that I could also use them for biking around and I began to use them all the
time. While riding a car, I often used a pair of sunglasses with no correction.
Only when going to the movies, I used my old glasses. I got the impression that
my nearsightness had become less.
In the past half year, I noticed that I was moving my glasses down my nose
again. So about a month ago, I went back to have my eyes examined. It turned
out that my nearsightness had remain the same. The optometrist who checked my
eyes, suggested that I should have a correction of +1 dioptre. Because of the
small difference and the prices of the glasses, I decided to give it some
second thoughts, also thinking that maybe I was confused about how often I
lowered my glasses. On Friday, September 21, I went back to have a second look.
I talked with another optimetrist who gave me a pair of test glasses and after
some experimentation we agreed on correction of +1.25 dioptre. When I suggested
that we also should test +1.5 dioptre, I got the remark that I should not make
my eyes lazy. Although I tried to keep the test glasses as close as possible
to my eyes, I still had some doubts about the measurement method, because I
know that moving my glasses but a few mm, will have a dramatic effect on the
focal distances and the correction lenses where the furthers away from my eyes.
Yesterday, I went to collect the glasses. I already noticed that I was still
able to see sharp at quite some distance. In the evening, with poorer lighting
conditions, I suddenly noticed that I was wearing my glasses in the same way
as before. It seems that the extra +0.5 dioptre did not have much effect at
all. In the evening, your pupils open further and by doing so reduce the range
at which you can see sharp. I started looking at some websites for more
information and also started to some calculations. At my age, the average
correction for reading glasses is +2.25 dioptre. The prescription is measured
at about a distance of about 10m, which is equal to 0.1 dioptre. For reading
at 30cm, which equals to about 3 dioptre, you need a correction of 3.1 if you
would have no accomodation at all. And indeed, at a high age, the correction
for reading glasses is +3 dioptre. When I work behind the computer, the
distance is between 60 and 70 cm. With my new glasses at daylight, I need
about 110 cm to see sharp. When at that distance, I put my pair of glasses
the furthers away from my eyes, and then test at which distance, I can still
see sharp, I can get as close as 55 cm. This is equivalent with about 0.9
dioptre accomodation, which is about the average value on my age. I have done

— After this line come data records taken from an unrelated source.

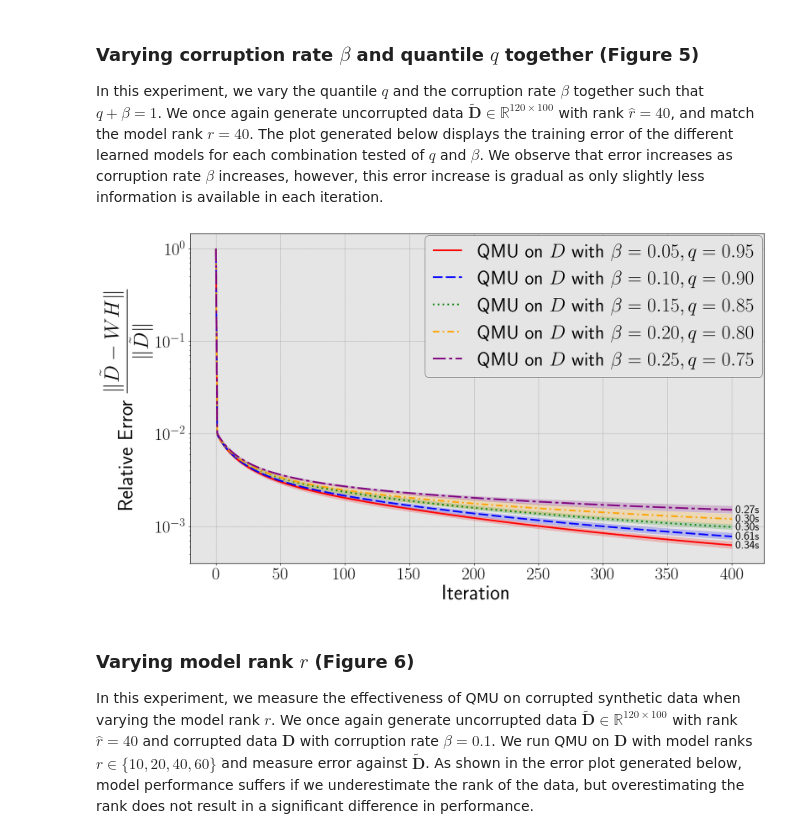
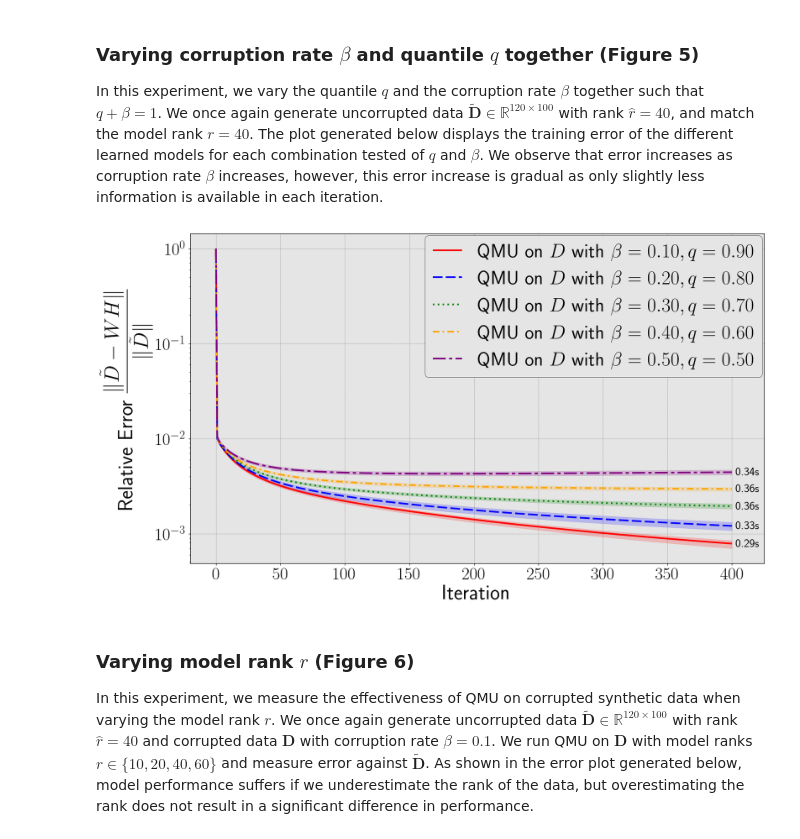
Before and after one commit to jamiehadd/Corruption-robust-NMF, a Jupyter notebook: SampTA/SampTAExperiments.ipynb, the cells around one changed output. Cells and saved outputs as stored; diff of their text form; code cells hidden in the pictures.

```diff
--- a/SampTA/SampTAExperiments.ipynb
+++ b/SampTA/SampTAExperiments.ipynb
@@ -408,21 +409,22 @@ run_experiments(num_runs=10, num_iterations=400,
 In this experiment, we vary the quantile $q$ and the corruption rate $\beta$ together such that $q + \beta = 1$. We once again generate uncorrupted data $\tilde{\mathbf{D}}\in \mathbb{R}^{120 \times 100}$ with rank $\hat{r} = 40$, and match the model rank $r=40$. The plot generated below displays the training error of the different learned models for each combination tested of $q$ and $\beta$. We observe that error increases as corruption rate $\beta$ increases, however, this error increase is gradual as only slightly less information is available in each iteration.
 # %%
 experiment = {}
-for beta in [0.05, 0.1, 0.15, 0.2, 0.25]:
+# for beta in [0.05, 0.1, 0.15, 0.2, 0.25]:
+for beta in [0.1, 0.2, 0.3, 0.4, 0.5]:
     experiment[rf"QMU on $\displaystyle D$ with $\displaystyle \beta = {beta:.2f}, q = {(1 - beta):.2f}$"] = {
         "alg_func": qmu,
         "alg_params": {"q": 1 - beta},
         "data_input": ("D_tilde", "D"),  # Use uncorrupted data for both error measurement and training.
         "model_rank": 40,
         "data_params": {"m": 120, "n": 100, "r": 40, "beta": beta}
     }
 
 # Run the experiments:
 run_experiments(num_runs=10, num_iterations=400,
                           experiment=experiment, data_gen_func=generate_synthetic_matrix,
                           base_seed=42, output="Error Plot")
 # %% [output]
-[figure, old version]
+[figure, new version]
 # %% [markdown]
 ### Varying model rank $r$ (Figure 6)
 
```
Also changed, not shown: parts of 3 cells of this notebook.
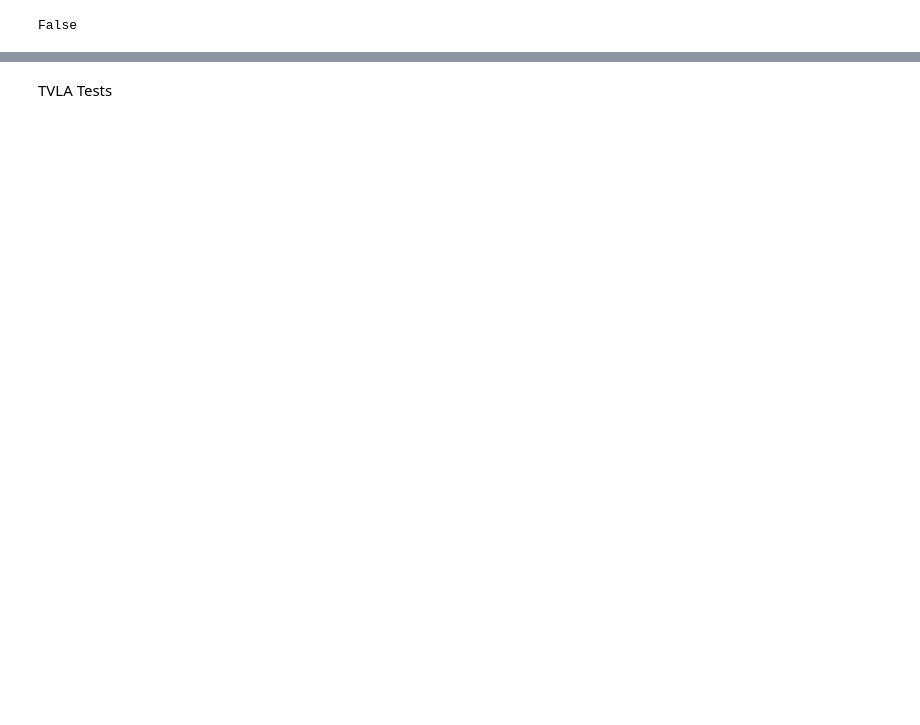
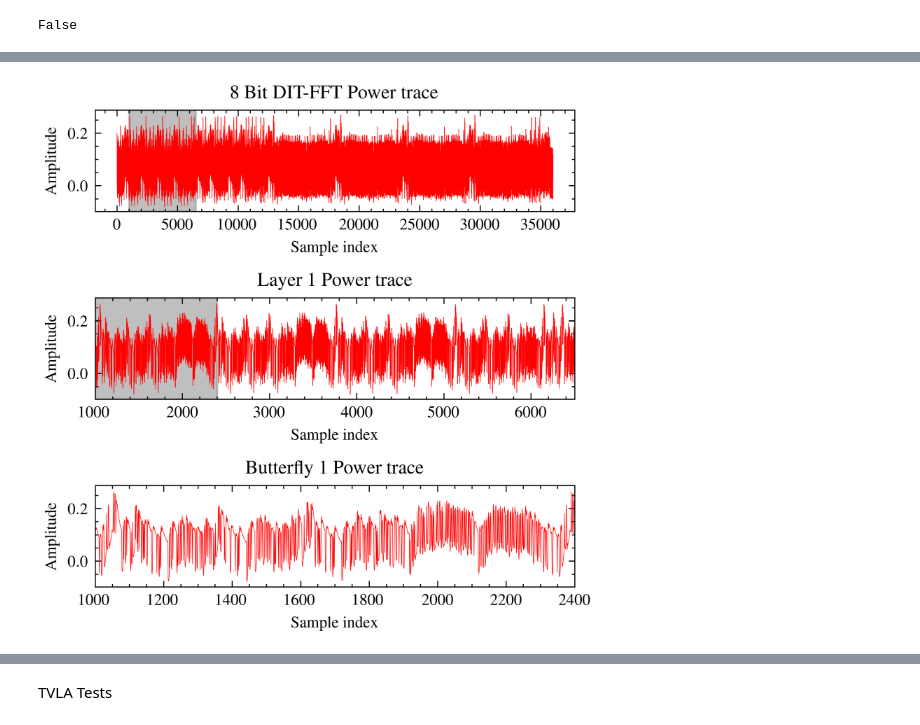
Before and after one commit to ncanavan1/Toeplitz_attack, a Jupyter notebook: adversary/TA_multivariate_gaussian.ipynb, the cells around one changed output, grey strips where cells are left out. Drawn from its saved outputs; the diff is of its cells as text; code cells hidden in the pictures; blank space fills up the shorter version.

Commit message:
Finsihed mcu plot

```diff
--- a/adversary/TA_multivariate_gaussian.ipynb
+++ b/adversary/TA_multivariate_gaussian.ipynb
@@ -219,6 +143,68 @@ sx0_mean = means[0]
 sx1_mean = means[1]
 sx2_mean = means[2]
 sx3_mean = means[3]
+# %%
+import matplotlib.pyplot as plt
+plt.style.use(['science','ieee'])
+
+lw = 0.25
+col1 = 'r'
+test_mean = sx3_mean
+
+# Example: dummy signal if sx0_mean is not defined
+# import numpy as np
+# x = np.arange(0, 5000)
+# sx0_mean = np.sin(0.002*np.pi*x) + 0.1*np.random.randn(len(x))
+
+# --- Create figure with two subplots (stacked vertically) ---
+fig, (ax, ax_zoom, ax_zoom_zoom) = plt.subplots(3, 1, figsize=(4,4), sharex=False, gridspec_kw={'height_ratios': [1, 1,1]})
+
+# --- Full trace ---
+ax.plot(test_mean, label="Power trace", color=col1, linewidth=lw)
+ax.set_xlabel("Sample index")
+ax.set_ylabel("Amplitude")
+ax.set_title("8 Bit DIT-FFT Power trace")
+
+# --- Zoomed subplot below ---
+x1, x2 = 1000, 6500   # zoomed range
+ax_zoom.plot(test_mean, color=col1, linewidth=lw)
+ax_zoom.set_xlim(x1, x2)
+ax_zoom.set_title("Layer 1 Power trace")
+
+ax_zoom.set_xlabel("Sample index")
+ax_zoom.set_ylabel("Amplitude")
+
+# Optional: highlight zoom region on main plot
+ax.axvspan(x1, x2, color="gray", alpha=0.5)
+
+
+# --- Zoomed subplot below ---
+x3, x4 = 1000, 2400   # zoomed range
+ax_zoom_zoom.plot(test_mean, color=col1, linewidth=lw)
+ax_zoom_zoom.set_xlim(x3, x4)
+ax_zoom_zoom.set_title("Butterfly 1 Power trace")
+
+ax_zoom_zoom.set_xlabel("Sample index")
+ax_zoom_zoom.set_ylabel("Amplitude")
+
+# Optional: highlight zoom region on main plot
+ax_zoom.axvspan(x3, x4, color="gray", alpha=0.5)
+
+x3, x4 = 2300, 3600
+x5, x6 = 3600, 4900
+x7, x8 = 4900, 6200
+
+#ax.axvspan(x3, x4, color="gray", alpha=0.4)
+#ax.axvspan(x5, x6, color="gray", alpha=0.6)
+#ax.axvspan(x7, x8, color="gray", alpha=0.8)
+
+
+plt.tight_layout()
+plt.savefig("../results/figures/TA_multivariate_gaussian_mcu.png", dpi=500)
+
+plt.show()
+# %% [output]
+[figure, added]
 # %%
 lw = 0.25
 col1 = 'r'
```
Also changed, not shown: parts of 16 cells of this notebook.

some calculations, and it seems that with a correction at +2.25 dioptre, my
range becomes 53 cm to 99 cm with an ideal looking distance of 68 cm.
This months interesting links
| August 2018
| October 2018